9.You forget to eat, to run important errands, to pay taxes on the due date. Or if you so much as consider writing on your novel and fake taking notes while sitting on jury duty. (Please don’t do the jury duty thing. That you’d think about it is the “right track” sign.)
10. You’re so caught up in the work you agree to do something you’d never do if you weren’t. (Writers beware: your loved ones will catch on to this quick–and they’ll use it!)
There are tons more indicators that let a writer know s/he’s on the right track. Most of them, writers tune into instinctively. A few are learned as we go. Regardless of how you tag them, when you lump them together they translate to the work having the magic.
It fires the imagination and fuels the creativity in you, the storyteller. You feel it, are eager to express it, and few things will inhibit you from doing so.

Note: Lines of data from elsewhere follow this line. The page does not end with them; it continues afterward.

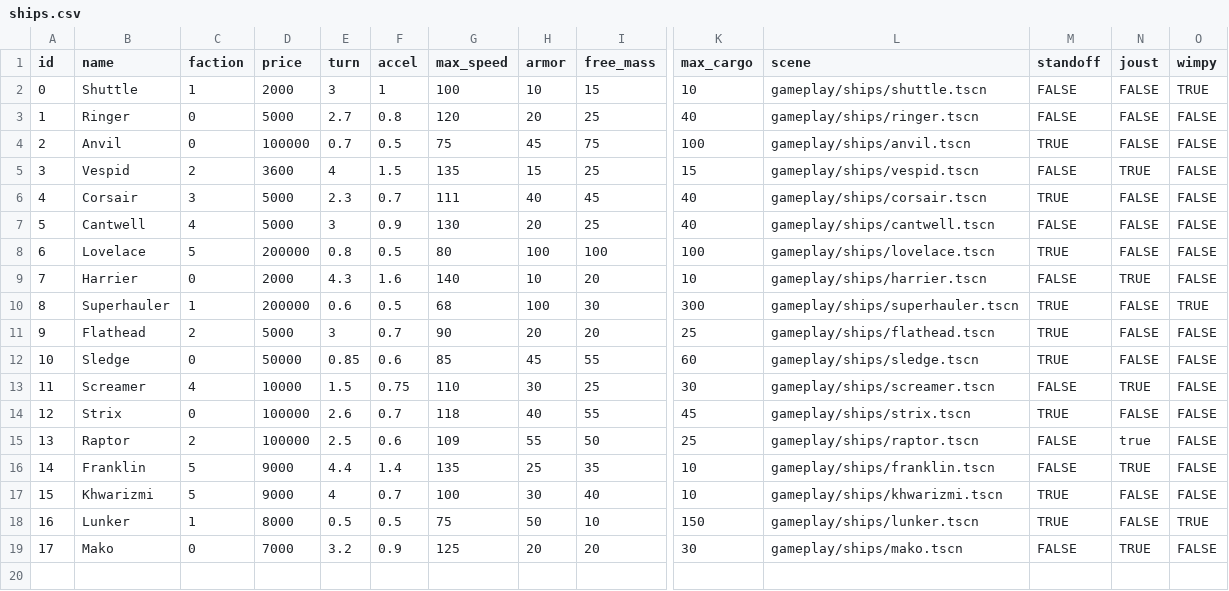
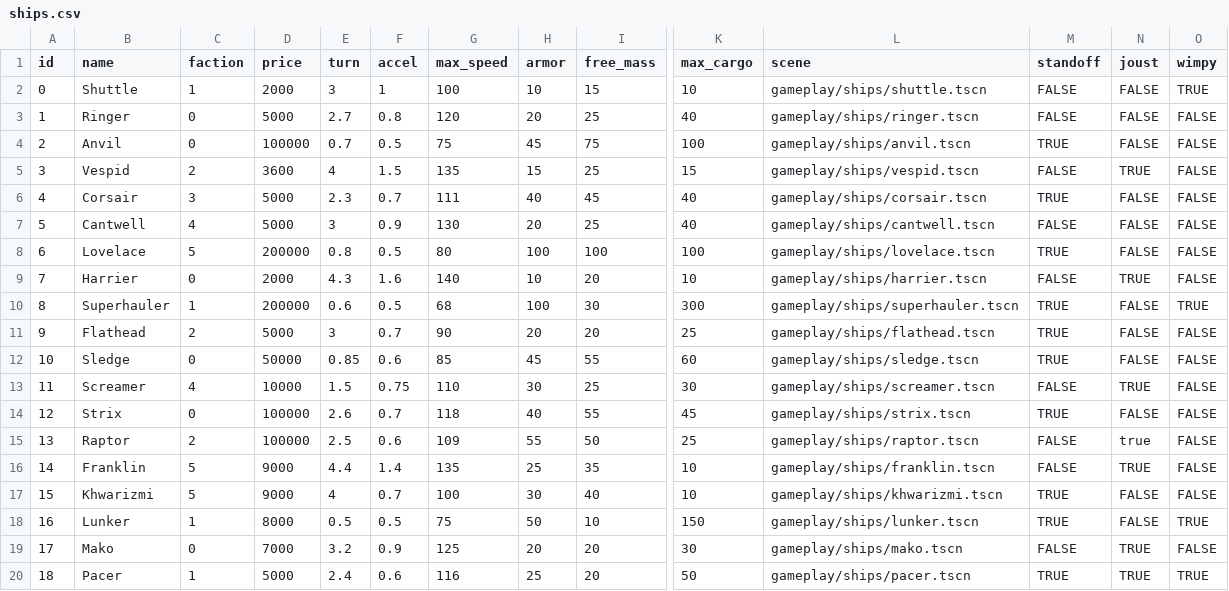
Before and after one commit to EamonnMR/mpevmvp, a CSV file: data/ships.csv, drawn as a sheet; only a part is shown, gaps mark what is left out; rows hold the shown columns only; the diff names each change by its address in the sheet, - before the commit and + after, or states it on an @@ line.

```diff
--- a/data/ships.csv
+++ b/data/ships.csv
+row 20: 18 | Pacer | 1 | 5000 | 2.4 | 0.6 | 116 | 25 | 20 | 50 | gameplay/ships/pacer.tscn | TRUE | TRUE | TRUE
```
Also changed, not shown: 9 other files.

So get selective, storytellers. Don’t settle for stirred when shaken and tumbled and tangled up is there just waiting. The difference for you is remarkable.
The difference for your reader is immeasurable.
Capture the magic, and then write.
TAGS:CREATIVITY, authors, CREATIVE WRITING, psychic distance, storytelling, Vicki Hinze, writer’s library, writing craft,